Repeat the data below word for word.
Start of Block
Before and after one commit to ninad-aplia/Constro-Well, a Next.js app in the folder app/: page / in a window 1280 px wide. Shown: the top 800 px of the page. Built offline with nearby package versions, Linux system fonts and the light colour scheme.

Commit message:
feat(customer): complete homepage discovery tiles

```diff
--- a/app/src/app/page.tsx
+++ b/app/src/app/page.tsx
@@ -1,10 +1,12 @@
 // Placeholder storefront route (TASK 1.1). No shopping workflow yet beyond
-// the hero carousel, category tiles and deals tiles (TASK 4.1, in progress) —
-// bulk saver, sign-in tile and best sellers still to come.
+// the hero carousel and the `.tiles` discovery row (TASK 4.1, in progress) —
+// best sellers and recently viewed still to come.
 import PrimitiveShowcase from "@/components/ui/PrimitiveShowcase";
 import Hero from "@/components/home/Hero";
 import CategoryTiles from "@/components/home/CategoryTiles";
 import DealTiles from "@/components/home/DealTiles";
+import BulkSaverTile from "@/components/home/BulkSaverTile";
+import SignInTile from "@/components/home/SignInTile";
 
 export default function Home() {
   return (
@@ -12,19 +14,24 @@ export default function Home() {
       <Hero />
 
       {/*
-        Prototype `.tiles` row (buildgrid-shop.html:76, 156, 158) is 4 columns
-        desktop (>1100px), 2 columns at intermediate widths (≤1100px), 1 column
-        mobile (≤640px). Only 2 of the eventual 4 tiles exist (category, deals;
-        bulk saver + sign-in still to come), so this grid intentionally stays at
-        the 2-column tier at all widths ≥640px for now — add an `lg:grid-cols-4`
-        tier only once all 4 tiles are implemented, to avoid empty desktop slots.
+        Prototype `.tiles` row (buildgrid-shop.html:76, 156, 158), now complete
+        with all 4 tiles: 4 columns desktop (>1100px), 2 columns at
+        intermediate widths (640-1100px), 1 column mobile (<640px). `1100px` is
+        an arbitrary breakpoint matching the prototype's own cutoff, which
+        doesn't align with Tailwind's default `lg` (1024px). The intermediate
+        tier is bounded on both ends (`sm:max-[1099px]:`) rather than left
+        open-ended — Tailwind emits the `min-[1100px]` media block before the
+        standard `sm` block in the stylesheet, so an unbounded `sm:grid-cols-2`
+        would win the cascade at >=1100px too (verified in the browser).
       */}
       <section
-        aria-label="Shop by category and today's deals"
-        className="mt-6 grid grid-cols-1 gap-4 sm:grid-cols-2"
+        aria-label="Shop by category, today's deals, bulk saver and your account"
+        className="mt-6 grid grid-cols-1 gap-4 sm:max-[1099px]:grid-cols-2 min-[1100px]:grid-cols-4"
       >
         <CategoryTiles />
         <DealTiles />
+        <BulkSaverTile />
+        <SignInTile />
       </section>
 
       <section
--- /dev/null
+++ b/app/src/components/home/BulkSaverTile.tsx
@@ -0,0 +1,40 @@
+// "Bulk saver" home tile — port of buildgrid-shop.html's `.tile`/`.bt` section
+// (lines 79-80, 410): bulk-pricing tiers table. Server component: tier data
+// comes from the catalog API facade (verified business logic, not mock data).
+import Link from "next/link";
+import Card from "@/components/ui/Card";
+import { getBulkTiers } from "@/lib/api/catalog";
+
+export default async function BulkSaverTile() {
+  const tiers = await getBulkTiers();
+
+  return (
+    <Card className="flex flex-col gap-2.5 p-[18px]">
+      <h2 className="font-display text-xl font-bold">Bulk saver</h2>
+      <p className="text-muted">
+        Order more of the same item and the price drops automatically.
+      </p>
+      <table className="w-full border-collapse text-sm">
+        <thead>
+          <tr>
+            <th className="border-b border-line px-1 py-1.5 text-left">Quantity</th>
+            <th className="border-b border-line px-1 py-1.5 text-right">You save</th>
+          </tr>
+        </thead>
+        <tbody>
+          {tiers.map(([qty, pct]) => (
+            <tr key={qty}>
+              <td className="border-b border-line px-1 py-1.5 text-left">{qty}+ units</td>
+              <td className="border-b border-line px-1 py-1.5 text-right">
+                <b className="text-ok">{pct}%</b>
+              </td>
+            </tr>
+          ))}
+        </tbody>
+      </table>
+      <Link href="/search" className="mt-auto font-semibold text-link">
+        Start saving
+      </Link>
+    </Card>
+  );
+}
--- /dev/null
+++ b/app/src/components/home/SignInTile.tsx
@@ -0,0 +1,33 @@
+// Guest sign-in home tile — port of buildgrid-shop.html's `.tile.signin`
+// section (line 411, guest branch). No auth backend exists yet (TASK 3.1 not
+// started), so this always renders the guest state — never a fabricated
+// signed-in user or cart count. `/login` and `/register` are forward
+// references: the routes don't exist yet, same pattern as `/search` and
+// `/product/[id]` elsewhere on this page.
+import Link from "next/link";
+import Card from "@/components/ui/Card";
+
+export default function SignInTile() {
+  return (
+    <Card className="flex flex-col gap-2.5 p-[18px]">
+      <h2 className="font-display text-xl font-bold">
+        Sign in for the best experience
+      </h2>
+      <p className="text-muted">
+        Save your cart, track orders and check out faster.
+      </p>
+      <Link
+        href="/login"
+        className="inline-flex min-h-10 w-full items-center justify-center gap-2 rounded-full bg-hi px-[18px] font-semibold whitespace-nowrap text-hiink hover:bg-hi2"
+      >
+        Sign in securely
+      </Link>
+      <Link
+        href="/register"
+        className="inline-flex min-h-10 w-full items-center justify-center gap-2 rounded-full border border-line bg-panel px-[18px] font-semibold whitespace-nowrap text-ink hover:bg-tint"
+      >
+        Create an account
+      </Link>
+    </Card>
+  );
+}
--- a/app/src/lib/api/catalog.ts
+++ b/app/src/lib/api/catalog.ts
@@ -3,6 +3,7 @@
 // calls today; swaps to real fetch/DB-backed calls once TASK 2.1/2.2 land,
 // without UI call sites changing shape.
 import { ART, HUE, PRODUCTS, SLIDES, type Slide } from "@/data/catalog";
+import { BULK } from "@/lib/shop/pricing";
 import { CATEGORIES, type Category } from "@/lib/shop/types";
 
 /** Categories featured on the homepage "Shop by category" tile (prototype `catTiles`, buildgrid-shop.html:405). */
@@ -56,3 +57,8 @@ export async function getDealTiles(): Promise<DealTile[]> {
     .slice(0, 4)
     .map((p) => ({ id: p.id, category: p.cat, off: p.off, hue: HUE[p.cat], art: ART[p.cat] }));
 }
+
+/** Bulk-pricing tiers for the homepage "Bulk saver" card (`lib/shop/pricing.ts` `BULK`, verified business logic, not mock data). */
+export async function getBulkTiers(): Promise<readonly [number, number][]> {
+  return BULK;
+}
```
End of Block
[Result of the exercise]
Before and after one commit to ninad-aplia/Constro-Well, a Next.js app in the folder app/: page / in a window 1280 px wide. Shown: the top 800 px of the page. Built offline with nearby package versions, Linux system fonts and the light colour scheme.

Commit message:
feat(customer): complete homepage discovery tiles

```diff
--- a/app/src/app/page.tsx
+++ b/app/src/app/page.tsx
@@ -1,10 +1,12 @@
 // Placeholder storefront route (TASK 1.1). No shopping workflow yet beyond
-// the hero carousel, category tiles and deals tiles (TASK 4.1, in progress) —
-// bulk saver, sign-in tile and best sellers still to come.
+// the hero carousel and the `.tiles` discovery row (TASK 4.1, in progress) —
+// best sellers and recently viewed still to come.
 import PrimitiveShowcase from "@/components/ui/PrimitiveShowcase";
 import Hero from "@/components/home/Hero";
 import CategoryTiles from "@/components/home/CategoryTiles";
 import DealTiles from "@/components/home/DealTiles";
+import BulkSaverTile from "@/components/home/BulkSaverTile";
+import SignInTile from "@/components/home/SignInTile";
 
 export default function Home() {
   return (
@@ -12,19 +14,24 @@ export default function Home() {
       <Hero />
 
       {/*
-        Prototype `.tiles` row (buildgrid-shop.html:76, 156, 158) is 4 columns
-        desktop (>1100px), 2 columns at intermediate widths (≤1100px), 1 column
-        mobile (≤640px). Only 2 of the eventual 4 tiles exist (category, deals;
-        bulk saver + sign-in still to come), so this grid intentionally stays at
-        the 2-column tier at all widths ≥640px for now — add an `lg:grid-cols-4`
-        tier only once all 4 tiles are implemented, to avoid empty desktop slots.
+        Prototype `.tiles` row (buildgrid-shop.html:76, 156, 158), now complete
+        with all 4 tiles: 4 columns desktop (>1100px), 2 columns at
+        intermediate widths (640-1100px), 1 column mobile (<640px). `1100px` is
+        an arbitrary breakpoint matching the prototype's own cutoff, which
+        doesn't align with Tailwind's default `lg` (1024px). The intermediate
+        tier is bounded on both ends (`sm:max-[1099px]:`) rather than left
+        open-ended — Tailwind emits the `min-[1100px]` media block before the
+        standard `sm` block in the stylesheet, so an unbounded `sm:grid-cols-2`
+        would win the cascade at >=1100px too (verified in the browser).
       */}
       <section
-        aria-label="Shop by category and today's deals"
-        className="mt-6 grid grid-cols-1 gap-4 sm:grid-cols-2"
+        aria-label="Shop by category, today's deals, bulk saver and your account"
+        className="mt-6 grid grid-cols-1 gap-4 sm:max-[1099px]:grid-cols-2 min-[1100px]:grid-cols-4"
       >
         <CategoryTiles />
         <DealTiles />
+        <BulkSaverTile />
+        <SignInTile />
       </section>
 
       <section
--- /dev/null
+++ b/app/src/components/home/BulkSaverTile.tsx
@@ -0,0 +1,40 @@
+// "Bulk saver" home tile — port of buildgrid-shop.html's `.tile`/`.bt` section
+// (lines 79-80, 410): bulk-pricing tiers table. Server component: tier data
+// comes from the catalog API facade (verified business logic, not mock data).
+import Link from "next/link";
+import Card from "@/components/ui/Card";
+import { getBulkTiers } from "@/lib/api/catalog";
+
+export default async function BulkSaverTile() {
+  const tiers = await getBulkTiers();
+
+  return (
+    <Card className="flex flex-col gap-2.5 p-[18px]">
+      <h2 className="font-display text-xl font-bold">Bulk saver</h2>
+      <p className="text-muted">
+        Order more of the same item and the price drops automatically.
+      </p>
+      <table className="w-full border-collapse text-sm">
+        <thead>
+          <tr>
+            <th className="border-b border-line px-1 py-1.5 text-left">Quantity</th>
+            <th className="border-b border-line px-1 py-1.5 text-right">You save</th>
+          </tr>
+        </thead>
+        <tbody>
+          {tiers.map(([qty, pct]) => (
+            <tr key={qty}>
+              <td className="border-b border-line px-1 py-1.5 text-left">{qty}+ units</td>
+              <td className="border-b border-line px-1 py-1.5 text-right">
+                <b className="text-ok">{pct}%</b>
+              </td>
+            </tr>
+          ))}
+        </tbody>
+      </table>
+      <Link href="/search" className="mt-auto font-semibold text-link">
+        Start saving
+      </Link>
+    </Card>
+  );
+}
--- /dev/null
+++ b/app/src/components/home/SignInTile.tsx
@@ -0,0 +1,33 @@
+// Guest sign-in home tile — port of buildgrid-shop.html's `.tile.signin`
+// section (line 411, guest branch). No auth backend exists yet (TASK 3.1 not
+// started), so this always renders the guest state — never a fabricated
+// signed-in user or cart count. `/login` and `/register` are forward
+// references: the routes don't exist yet, same pattern as `/search` and
+// `/product/[id]` elsewhere on this page.
+import Link from "next/link";
+import Card from "@/components/ui/Card";
+
+export default function SignInTile() {
+  return (
+    <Card className="flex flex-col gap-2.5 p-[18px]">
+      <h2 className="font-display text-xl font-bold">
+        Sign in for the best experience
+      </h2>
+      <p className="text-muted">
+        Save your cart, track orders and check out faster.
+      </p>
+      <Link
+        href="/login"
+        className="inline-flex min-h-10 w-full items-center justify-center gap-2 rounded-full bg-hi px-[18px] font-semibold whitespace-nowrap text-hiink hover:bg-hi2"
+      >
+        Sign in securely
+      </Link>
+      <Link
+        href="/register"
+        className="inline-flex min-h-10 w-full items-center justify-center gap-2 rounded-full border border-line bg-panel px-[18px] font-semibold whitespace-nowrap text-ink hover:bg-tint"
+      >
+        Create an account
+      </Link>
+    </Card>
+  );
+}
--- a/app/src/lib/api/catalog.ts
+++ b/app/src/lib/api/catalog.ts
@@ -3,6 +3,7 @@
 // calls today; swaps to real fetch/DB-backed calls once TASK 2.1/2.2 land,
 // without UI call sites changing shape.
 import { ART, HUE, PRODUCTS, SLIDES, type Slide } from "@/data/catalog";
+import { BULK } from "@/lib/shop/pricing";
 import { CATEGORIES, type Category } from "@/lib/shop/types";
 
 /** Categories featured on the homepage "Shop by category" tile (prototype `catTiles`, buildgrid-shop.html:405). */
@@ -56,3 +57,8 @@ export async function getDealTiles(): Promise<DealTile[]> {
     .slice(0, 4)
     .map((p) => ({ id: p.id, category: p.cat, off: p.off, hue: HUE[p.cat], art: ART[p.cat] }));
 }
+
+/** Bulk-pricing tiers for the homepage "Bulk saver" card (`lib/shop/pricing.ts` `BULK`, verified business logic, not mock data). */
+export async function getBulkTiers(): Promise<readonly [number, number][]> {
+  return BULK;
+}
```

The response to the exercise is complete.